Located on the on the 23rd floor of the high-rise Viru Hotel in the Estonian city of Tallinn are strange “stacks of metal cases with black knobs and dials [that] look like something from a 1950s sci-fi movie — in fact, they were once highly secret communications equipment used by the feared Soviet secret police, the KGB,” during the Cold War, Reuters reported.
The devices and high-tech gadgets, no longer being used to spy on high-profile Western guests and visiting heads of state, are now on display in a museum exhibition called “Viru Hotel and the KGB,” noted TG Daily
. The exhibit — located in the same “radio room” of the Viru Hotel which the KGB once used to relay highly classified KGB communiqués from Estonia to the Soviet Embassy in Helsinki, Finland — showcases the highly secretive world of the Soviet Union’s infamous intelligence network.
“All we have here now is the room as they left it one night in 1991 when Estonia was getting close to restoring its independence,” observed Viru Hotel spokesman Peep Ehasalu.
Reuters outlined the hotel’s service record as a KGB outpost:
The radio room became very busy in 1975, when it was used as a hotline relay for Soviet leaders between Moscow and Helsinki during the European Security and Disarmament Conference held in the Finnish capital.
Activity increased also in 1980, when Tallinn was the venue for the yachting competition for the Olympic Games, which was hosted that year by the Soviet Union.
At the time, Estonia was not its own “autonomous” state within the Warsaw Pact, but was instead an integral part of the USSR as a Soviet republic much as Russia and the Ukraine were. As a result of this annexed arrangement, Estonia did not have its own intelligence network, and thus was under the jurisdiction of the Soviet KGB.

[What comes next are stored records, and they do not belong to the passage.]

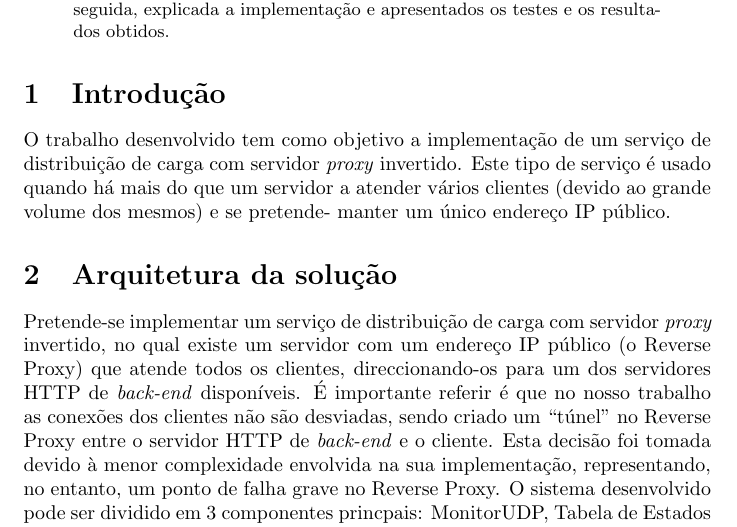
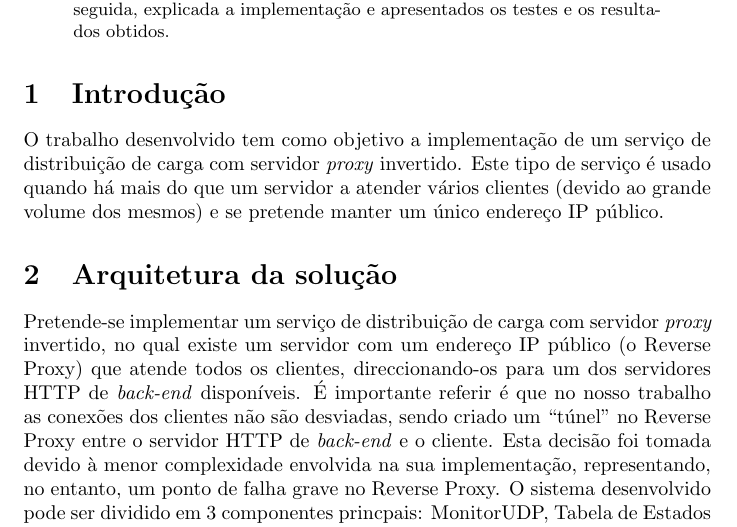
Before and after one commit to JoaoVieira97/ReverseProxy, a LaTeX paper (tex/relatorio.tex): part of page 1 of 10, cut so that both start at the same text. Compiled offline with pdfLaTeX.

Commit message:
Minor fix on report

```diff
--- a/tex/relatorio.tex
+++ b/tex/relatorio.tex
@@ -24,7 +24,7 @@ Após a implementação de um serviço de distribuição de carga com servidor \
 \end{abstract}
 
 \section{Introdução}
-O trabalho desenvolvido tem como objetivo a implementação de um serviço de distribuição de carga com servidor \textit{proxy} invertido. Este tipo de serviço é usado quando há mais do que um servidor a atender vários clientes (devido ao grande volume dos mesmos) e se pretende- manter um único endereço IP público.
+O trabalho desenvolvido tem como objetivo a implementação de um serviço de distribuição de carga com servidor \textit{proxy} invertido. Este tipo de serviço é usado quando há mais do que um servidor a atender vários clientes (devido ao grande volume dos mesmos) e se pretende manter um único endereço IP público.
 
 \section{Arquitetura da solução}
 Pretende-se implementar um serviço de distribuição de carga com servidor \textit{proxy} invertido, no qual existe um servidor com um endereço IP público (o Reverse Proxy) que atende todos os clientes, direccionando-os para um dos servidores HTTP de \textit{back-end} disponíveis.
```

The other Warsaw Pact states had their own intelligence networks, which in reality were run by the KGB and used as extensions to conduct the long-term objectives and subversive intelligence of the Soviet Union.

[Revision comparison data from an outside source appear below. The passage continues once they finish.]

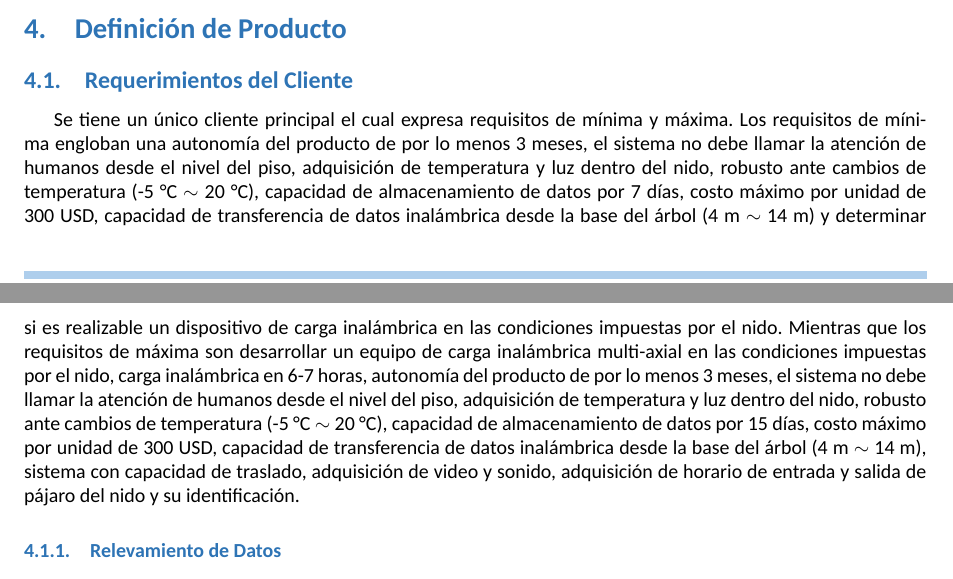
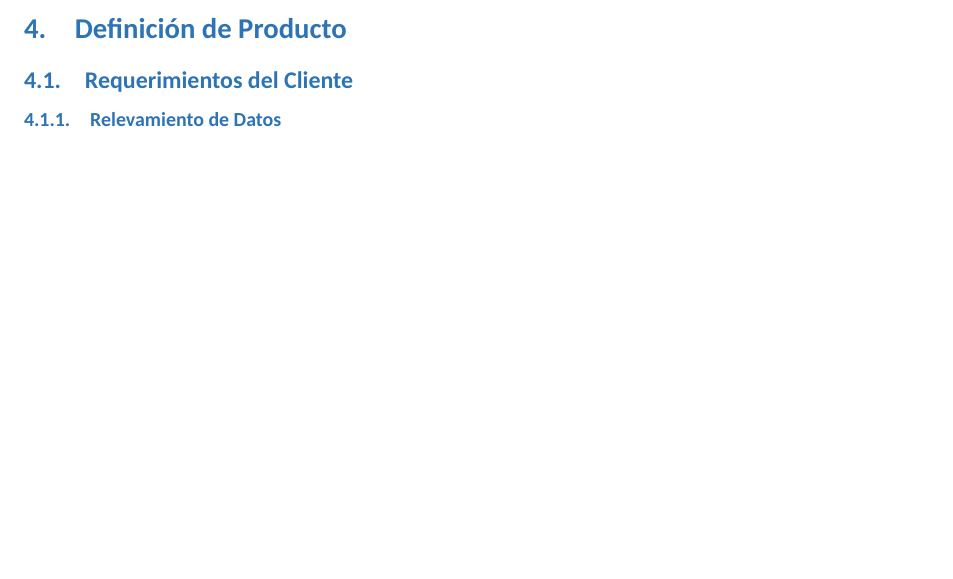
Before and after one commit to tlondero/Dise-o, a LaTeX document (Informe/Informe/Informe.tex, which reads Informe/Definicion/RequerimientosCliente/RequerimientosCliente.tex): two parts of pages 6 and 7 of 16 before the commit and part of page 6 of 17 after it, the two joined at a grey line, cut so that both start at the same text, the shorter picture padded with empty space. Compiled offline with XeLaTeX; a missing font is replaced by an installed copy or a similar font.

```diff
--- a/Informe/Definicion/RequerimientosCliente/RequerimientosCliente.tex
+++ b/Informe/Definicion/RequerimientosCliente/RequerimientosCliente.tex
@@ -1,4 +1,4 @@
-Se tiene un único cliente principal el cual expresa requisitos de mínima y máxima. Los requisitos de mínima engloban una autonomía del producto de por lo menos 3 meses, el sistema no debe llamar la atención de humanos desde el nivel del piso, adquisición de temperatura y luz dentro del nido, robusto ante cambios de temperatura (-5 °C $\sim$ 20 °C), capacidad de almacenamiento de datos por 7 días, costo máximo por unidad de 300 USD, capacidad de transferencia de datos inalámbrica desde la base del árbol (4 m $\sim$ 14 m) y determinar si es realizable un dispositivo de carga inalámbrica en las condiciones impuestas por el nido. Mientras que los requisitos de máxima son desarrollar un equipo de carga inalámbrica multi-axial en las condiciones impuestas por el nido, carga inalámbrica en 6-7 horas, autonomía del producto de por lo menos 3 meses, el sistema no debe llamar la atención de humanos desde el nivel del piso, adquisición de temperatura y luz dentro del nido, robusto ante cambios de temperatura (-5 °C $\sim$ 20 °C), capacidad de almacenamiento de datos por 15 días, costo máximo por unidad de 300 USD, capacidad de transferencia de datos inalámbrica desde la base del árbol (4 m $\sim$ 14 m), sistema con capacidad de traslado, adquisición de video y sonido, adquisición de horario de entrada y salida de pájaro del nido y su identificación.
+%Se tiene un único cliente principal el cual expresa requisitos de mínima y máxima. Los requisitos de mínima engloban una autonomía del producto de por lo menos 3 meses, el sistema no debe llamar la atención de humanos desde el nivel del piso, adquisición de temperatura y luz dentro del nido, robusto ante cambios de temperatura (-5 °C $\sim$ 20 °C), capacidad de almacenamiento de datos por 7 días, costo máximo por unidad de 300 USD, capacidad de transferencia de datos inalámbrica desde la base del árbol (4 m $\sim$ 14 m) y determinar si es realizable un dispositivo de carga inalámbrica en las condiciones impuestas por el nido. Mientras que los requisitos de máxima son desarrollar un equipo de carga inalámbrica multi-axial en las condiciones impuestas por el nido, carga inalámbrica en 6-7 horas, autonomía del producto de por lo menos 3 meses, el sistema no debe llamar la atención de humanos desde el nivel del piso, adquisición de temperatura y luz dentro del nido, robusto ante cambios de temperatura (-5 °C $\sim$ 20 °C), capacidad de almacenamiento de datos por 15 días, costo máximo por unidad de 300 USD, capacidad de transferencia de datos inalámbrica desde la base del árbol (4 m $\sim$ 14 m), sistema con capacidad de traslado, adquisición de video y sonido, adquisición de horario de entrada y salida de pájaro del nido y su identificación.
 
 \Subsubsection{Relevamiento de Datos}
 \label{sec:RelevamientoDatos}
```
Also changed, not shown: Informe/Plan de validacion/Plan de validacion.tex (+3 -3 lines), Informe/Informe/Informe.pdf.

Ladislav Bittman, an intelligence officer for the Czechoslovak State Security (the StB), who defected to the United States, wrote in his book The KGB and Soviet Disinformation (1985) the following about the intelligence services of the Eastern bloc satellites:
Terrorist organizations would not be able to survive for long periods without outside support. The Soviet Union, the German Democratic Republic, Czechoslovakia, Bulgaria and Cuba have provided various kinds of assistance to terrorists, including weapons, ammunition and explosives, military training, financing, and sanctuaries where they could plan their operations undisturbed or communicate safely with other terrorist groups.
From the Soviet KGB to the Eastern bloc satellites' intelligence services, and to the various communist left-wing terrorist groups in Western Europe (e.g., the Red Army Faction in West Germany and the Red Brigades in Italy), the Soviet Union’s reach over Europe was strong and still remains so.
In a 2009 New American magazine article entitled “The Lies That Blind,” William F. Jasper writes of the continued KGB penetration in Eastern Europe:
KGB operatives who have been exposed in top positions of the “post-Soviet” European countries include Polish Prime Minister Jozef Oleksy; Polish President Aleksander Kwaniewski; Lithuanian Prime Minister Antanas Valionis; Lithuania’s head of State Security, Aryydas Pocius; Hungarian Finance Minister and Prime Minister Péter Medgyessy; Hungarian Prime Minister Gyula Horn; and Bulgarian President Georgi Sedefchov Parvanov.
Because Russia’s measures are still active in Eastern Europe, the Viru Hotel exhibit is not a relic of a past era, but rather a look back at the first phase of Moscow’s continued long-term strategic plans.
Photo: High rise buildings look over the Old Town of Talinn, Estonia.